**Required action**
Copy out every line of the data that has the word "mockup" somewhere in it.

[Dataset entries]

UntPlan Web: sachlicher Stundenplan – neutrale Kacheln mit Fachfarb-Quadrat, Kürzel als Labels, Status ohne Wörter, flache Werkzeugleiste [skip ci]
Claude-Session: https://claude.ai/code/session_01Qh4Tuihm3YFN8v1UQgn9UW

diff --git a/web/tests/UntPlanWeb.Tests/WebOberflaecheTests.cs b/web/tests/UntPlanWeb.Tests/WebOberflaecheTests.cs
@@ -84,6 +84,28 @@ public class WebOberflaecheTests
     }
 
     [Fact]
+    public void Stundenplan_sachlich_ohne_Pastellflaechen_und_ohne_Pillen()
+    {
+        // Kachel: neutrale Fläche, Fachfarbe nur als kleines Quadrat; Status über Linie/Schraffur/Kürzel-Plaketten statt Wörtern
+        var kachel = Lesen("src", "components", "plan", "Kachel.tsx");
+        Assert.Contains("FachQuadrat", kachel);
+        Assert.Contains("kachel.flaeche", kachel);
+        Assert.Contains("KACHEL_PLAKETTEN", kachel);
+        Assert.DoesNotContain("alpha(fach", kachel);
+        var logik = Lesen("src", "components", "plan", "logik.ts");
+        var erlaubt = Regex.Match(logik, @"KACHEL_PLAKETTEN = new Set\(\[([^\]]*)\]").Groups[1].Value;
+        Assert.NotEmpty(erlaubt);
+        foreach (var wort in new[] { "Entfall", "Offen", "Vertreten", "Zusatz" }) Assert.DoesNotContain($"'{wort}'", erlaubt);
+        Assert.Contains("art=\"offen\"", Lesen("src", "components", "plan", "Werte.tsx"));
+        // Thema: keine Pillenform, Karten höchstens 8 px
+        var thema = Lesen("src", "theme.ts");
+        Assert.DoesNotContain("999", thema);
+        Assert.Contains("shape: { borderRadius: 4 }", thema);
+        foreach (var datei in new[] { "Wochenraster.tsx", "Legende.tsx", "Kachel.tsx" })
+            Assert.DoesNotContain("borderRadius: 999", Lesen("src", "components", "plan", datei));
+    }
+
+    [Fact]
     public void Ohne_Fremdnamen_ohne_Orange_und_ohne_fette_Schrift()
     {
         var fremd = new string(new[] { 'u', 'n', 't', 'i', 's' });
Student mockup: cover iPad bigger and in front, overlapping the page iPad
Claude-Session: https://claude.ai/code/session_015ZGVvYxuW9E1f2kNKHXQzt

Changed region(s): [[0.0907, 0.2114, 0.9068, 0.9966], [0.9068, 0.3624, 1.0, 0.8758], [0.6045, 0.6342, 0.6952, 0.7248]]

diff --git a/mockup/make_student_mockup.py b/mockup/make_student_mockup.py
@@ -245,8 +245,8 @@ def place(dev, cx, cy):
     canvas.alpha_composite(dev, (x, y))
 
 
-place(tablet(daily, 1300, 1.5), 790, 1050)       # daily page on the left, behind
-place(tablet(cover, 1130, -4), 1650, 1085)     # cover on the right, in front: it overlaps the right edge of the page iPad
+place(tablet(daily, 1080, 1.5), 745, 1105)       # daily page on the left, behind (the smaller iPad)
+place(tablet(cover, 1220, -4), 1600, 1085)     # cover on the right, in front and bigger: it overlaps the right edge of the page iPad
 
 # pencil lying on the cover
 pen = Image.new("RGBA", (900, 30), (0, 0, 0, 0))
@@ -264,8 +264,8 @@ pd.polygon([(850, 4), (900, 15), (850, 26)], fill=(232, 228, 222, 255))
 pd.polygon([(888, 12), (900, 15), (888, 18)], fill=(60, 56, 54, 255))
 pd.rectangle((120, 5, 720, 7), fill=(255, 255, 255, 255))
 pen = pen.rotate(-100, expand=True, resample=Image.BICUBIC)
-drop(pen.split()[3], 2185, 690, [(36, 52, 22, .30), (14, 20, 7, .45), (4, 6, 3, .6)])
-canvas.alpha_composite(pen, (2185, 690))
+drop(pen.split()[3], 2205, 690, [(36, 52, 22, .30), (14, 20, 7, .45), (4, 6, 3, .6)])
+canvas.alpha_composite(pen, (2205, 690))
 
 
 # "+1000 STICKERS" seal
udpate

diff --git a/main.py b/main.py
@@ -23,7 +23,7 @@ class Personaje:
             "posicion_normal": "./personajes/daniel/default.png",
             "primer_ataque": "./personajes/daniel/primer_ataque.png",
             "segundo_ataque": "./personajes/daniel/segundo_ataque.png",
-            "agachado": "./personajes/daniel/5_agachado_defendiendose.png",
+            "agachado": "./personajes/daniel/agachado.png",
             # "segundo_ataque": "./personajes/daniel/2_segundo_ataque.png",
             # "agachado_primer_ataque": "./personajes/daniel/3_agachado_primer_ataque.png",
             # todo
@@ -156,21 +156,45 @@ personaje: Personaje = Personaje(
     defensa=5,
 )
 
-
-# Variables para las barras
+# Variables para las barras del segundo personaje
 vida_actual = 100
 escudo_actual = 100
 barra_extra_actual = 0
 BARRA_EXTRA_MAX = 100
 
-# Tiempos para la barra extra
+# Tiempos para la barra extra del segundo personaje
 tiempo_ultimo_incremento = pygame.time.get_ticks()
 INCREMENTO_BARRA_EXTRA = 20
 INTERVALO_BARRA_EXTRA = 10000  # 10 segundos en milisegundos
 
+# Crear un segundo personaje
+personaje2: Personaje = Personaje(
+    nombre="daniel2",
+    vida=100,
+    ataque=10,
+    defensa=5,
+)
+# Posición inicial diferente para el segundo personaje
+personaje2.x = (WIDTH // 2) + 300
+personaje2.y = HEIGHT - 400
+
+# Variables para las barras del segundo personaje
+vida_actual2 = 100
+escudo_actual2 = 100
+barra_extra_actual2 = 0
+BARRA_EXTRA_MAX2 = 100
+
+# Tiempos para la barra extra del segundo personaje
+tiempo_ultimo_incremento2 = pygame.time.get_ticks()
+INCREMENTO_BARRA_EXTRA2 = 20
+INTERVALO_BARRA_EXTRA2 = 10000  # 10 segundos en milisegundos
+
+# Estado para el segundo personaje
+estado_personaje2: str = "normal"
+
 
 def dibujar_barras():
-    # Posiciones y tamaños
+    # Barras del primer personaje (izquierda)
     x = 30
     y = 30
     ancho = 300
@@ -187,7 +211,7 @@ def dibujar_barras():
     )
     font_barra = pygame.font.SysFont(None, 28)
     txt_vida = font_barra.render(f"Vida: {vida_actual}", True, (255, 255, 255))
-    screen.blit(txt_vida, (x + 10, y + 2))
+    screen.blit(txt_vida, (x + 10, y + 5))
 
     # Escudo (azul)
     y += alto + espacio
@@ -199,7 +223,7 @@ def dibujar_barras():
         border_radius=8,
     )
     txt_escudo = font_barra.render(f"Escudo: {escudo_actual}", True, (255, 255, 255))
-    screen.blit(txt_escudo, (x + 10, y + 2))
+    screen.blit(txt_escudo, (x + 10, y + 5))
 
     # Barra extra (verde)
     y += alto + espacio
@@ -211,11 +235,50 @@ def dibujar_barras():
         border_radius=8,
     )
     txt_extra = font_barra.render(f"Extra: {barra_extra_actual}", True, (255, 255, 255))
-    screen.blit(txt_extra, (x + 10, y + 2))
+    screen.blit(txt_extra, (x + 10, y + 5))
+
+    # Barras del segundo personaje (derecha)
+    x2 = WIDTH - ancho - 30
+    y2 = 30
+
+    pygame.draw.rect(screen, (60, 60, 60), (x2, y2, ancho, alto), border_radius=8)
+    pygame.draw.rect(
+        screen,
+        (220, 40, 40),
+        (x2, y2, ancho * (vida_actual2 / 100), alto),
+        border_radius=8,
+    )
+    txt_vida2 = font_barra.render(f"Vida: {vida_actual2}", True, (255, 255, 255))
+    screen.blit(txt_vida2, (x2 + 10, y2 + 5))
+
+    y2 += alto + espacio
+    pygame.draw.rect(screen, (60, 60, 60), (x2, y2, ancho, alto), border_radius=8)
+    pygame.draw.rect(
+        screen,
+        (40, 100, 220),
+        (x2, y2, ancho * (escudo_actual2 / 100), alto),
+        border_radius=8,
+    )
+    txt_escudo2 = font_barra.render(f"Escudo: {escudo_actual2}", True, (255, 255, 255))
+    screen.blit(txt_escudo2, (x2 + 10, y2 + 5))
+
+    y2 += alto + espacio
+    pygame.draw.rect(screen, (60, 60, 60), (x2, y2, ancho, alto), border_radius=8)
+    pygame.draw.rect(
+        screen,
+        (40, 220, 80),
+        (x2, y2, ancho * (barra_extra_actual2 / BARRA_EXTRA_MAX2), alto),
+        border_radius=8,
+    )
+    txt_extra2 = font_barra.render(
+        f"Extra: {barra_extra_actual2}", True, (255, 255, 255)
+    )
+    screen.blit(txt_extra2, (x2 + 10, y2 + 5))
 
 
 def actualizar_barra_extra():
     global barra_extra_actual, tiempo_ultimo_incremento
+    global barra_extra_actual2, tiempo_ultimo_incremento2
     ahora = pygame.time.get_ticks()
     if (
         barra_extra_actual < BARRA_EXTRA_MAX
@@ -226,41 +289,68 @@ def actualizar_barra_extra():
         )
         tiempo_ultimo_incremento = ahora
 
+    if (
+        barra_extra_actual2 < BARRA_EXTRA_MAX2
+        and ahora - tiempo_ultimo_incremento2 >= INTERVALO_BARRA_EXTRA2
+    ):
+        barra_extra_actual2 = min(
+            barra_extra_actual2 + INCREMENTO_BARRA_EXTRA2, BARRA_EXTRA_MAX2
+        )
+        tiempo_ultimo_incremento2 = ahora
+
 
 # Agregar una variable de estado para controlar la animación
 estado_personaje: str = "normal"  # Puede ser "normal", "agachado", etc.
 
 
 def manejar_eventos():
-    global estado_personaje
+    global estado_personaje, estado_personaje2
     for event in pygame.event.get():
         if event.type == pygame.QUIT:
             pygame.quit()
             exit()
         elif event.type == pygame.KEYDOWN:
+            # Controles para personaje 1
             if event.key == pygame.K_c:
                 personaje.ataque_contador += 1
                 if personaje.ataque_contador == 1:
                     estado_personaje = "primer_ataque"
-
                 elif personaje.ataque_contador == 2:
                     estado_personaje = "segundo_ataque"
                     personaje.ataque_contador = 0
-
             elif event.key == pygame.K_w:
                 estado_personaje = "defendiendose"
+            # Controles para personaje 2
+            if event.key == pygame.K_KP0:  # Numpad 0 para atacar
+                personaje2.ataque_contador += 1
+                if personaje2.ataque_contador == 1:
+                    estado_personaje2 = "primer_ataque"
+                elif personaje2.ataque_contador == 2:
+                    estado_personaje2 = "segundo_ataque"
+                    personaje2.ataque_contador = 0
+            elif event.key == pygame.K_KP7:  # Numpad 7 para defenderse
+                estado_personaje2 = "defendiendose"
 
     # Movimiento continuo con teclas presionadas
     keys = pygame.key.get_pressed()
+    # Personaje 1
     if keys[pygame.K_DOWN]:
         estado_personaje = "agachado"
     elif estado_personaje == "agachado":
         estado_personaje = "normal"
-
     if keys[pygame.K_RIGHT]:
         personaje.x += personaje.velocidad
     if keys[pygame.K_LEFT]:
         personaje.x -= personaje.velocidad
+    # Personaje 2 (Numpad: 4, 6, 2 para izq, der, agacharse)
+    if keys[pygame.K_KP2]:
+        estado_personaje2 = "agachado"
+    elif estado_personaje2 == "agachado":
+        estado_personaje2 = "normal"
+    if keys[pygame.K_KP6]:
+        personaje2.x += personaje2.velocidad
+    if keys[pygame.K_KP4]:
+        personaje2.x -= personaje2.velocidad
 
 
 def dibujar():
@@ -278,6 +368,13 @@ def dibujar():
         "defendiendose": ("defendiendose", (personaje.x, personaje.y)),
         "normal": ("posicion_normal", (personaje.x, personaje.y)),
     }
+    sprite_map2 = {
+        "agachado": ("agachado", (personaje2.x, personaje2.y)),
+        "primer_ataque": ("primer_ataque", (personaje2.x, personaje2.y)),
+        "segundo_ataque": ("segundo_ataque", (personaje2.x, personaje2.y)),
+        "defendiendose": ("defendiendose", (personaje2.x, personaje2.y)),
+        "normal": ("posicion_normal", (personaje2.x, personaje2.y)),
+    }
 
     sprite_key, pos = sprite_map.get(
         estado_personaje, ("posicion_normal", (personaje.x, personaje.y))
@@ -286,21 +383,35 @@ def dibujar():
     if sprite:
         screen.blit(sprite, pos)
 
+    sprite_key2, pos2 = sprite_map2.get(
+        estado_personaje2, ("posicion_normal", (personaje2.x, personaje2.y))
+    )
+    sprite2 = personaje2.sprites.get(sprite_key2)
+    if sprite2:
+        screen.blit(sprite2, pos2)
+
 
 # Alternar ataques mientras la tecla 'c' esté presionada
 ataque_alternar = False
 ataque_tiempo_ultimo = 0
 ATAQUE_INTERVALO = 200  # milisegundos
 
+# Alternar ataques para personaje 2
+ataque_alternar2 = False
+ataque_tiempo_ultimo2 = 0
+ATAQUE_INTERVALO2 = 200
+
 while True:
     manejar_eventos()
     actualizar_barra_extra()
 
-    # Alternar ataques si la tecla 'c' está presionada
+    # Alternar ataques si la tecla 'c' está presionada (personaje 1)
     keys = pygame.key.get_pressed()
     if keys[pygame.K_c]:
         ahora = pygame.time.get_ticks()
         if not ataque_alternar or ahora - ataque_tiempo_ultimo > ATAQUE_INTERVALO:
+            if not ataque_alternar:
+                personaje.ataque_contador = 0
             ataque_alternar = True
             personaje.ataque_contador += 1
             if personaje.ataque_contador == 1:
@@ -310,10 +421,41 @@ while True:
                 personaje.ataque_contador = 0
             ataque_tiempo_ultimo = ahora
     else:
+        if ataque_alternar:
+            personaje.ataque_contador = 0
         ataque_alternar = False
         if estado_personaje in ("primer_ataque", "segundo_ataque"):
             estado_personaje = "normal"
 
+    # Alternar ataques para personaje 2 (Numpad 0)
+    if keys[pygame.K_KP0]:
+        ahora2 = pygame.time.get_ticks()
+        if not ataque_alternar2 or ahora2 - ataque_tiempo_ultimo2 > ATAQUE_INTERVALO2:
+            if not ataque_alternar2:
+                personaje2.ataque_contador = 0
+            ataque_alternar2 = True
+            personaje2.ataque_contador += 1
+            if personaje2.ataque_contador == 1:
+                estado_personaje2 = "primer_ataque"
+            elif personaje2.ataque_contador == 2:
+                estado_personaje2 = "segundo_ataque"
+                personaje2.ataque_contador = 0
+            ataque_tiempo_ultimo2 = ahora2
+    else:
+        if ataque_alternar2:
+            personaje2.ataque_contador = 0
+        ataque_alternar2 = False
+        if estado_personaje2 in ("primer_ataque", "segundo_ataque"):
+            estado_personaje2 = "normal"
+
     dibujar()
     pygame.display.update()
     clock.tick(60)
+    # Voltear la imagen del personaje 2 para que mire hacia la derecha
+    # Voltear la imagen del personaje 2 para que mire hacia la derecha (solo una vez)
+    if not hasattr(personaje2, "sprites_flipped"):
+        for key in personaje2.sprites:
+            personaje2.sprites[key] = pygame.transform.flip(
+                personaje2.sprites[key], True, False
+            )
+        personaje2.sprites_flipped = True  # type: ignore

**Written response**
Student mockup: cover iPad bigger and in front, overlapping the page iPad
diff --git a/mockup/make_student_mockup.py b/mockup/make_student_mockup.py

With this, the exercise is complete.